*** Opening Material shown ***

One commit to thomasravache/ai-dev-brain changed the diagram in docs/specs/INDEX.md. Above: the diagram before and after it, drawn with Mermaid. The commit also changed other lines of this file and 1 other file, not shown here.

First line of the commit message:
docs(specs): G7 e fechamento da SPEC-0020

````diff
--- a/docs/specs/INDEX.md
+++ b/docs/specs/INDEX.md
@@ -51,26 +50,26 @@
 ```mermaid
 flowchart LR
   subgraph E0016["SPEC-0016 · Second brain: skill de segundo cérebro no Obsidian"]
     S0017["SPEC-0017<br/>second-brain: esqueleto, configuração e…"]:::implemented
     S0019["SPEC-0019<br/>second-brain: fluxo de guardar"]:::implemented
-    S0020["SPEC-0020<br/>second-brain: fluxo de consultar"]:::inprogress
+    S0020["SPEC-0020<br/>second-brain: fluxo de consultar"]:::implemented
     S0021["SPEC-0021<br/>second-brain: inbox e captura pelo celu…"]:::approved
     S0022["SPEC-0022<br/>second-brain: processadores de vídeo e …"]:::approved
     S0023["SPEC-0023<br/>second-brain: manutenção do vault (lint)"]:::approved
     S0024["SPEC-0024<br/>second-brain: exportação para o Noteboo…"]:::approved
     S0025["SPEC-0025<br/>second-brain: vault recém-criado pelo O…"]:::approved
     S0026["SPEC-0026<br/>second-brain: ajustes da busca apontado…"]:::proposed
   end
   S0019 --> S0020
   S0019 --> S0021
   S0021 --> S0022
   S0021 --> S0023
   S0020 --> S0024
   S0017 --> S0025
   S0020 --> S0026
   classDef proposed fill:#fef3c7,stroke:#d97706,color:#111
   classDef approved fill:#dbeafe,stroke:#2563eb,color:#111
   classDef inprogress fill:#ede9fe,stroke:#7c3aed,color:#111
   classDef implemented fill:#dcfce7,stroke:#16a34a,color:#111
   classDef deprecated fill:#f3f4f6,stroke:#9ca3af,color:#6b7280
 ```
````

*** Closing Material shown ***

● **Work instructions**:
State the number of lines in the preceding data that contain the word "approved", and nothing besides.

● **Task output**:
6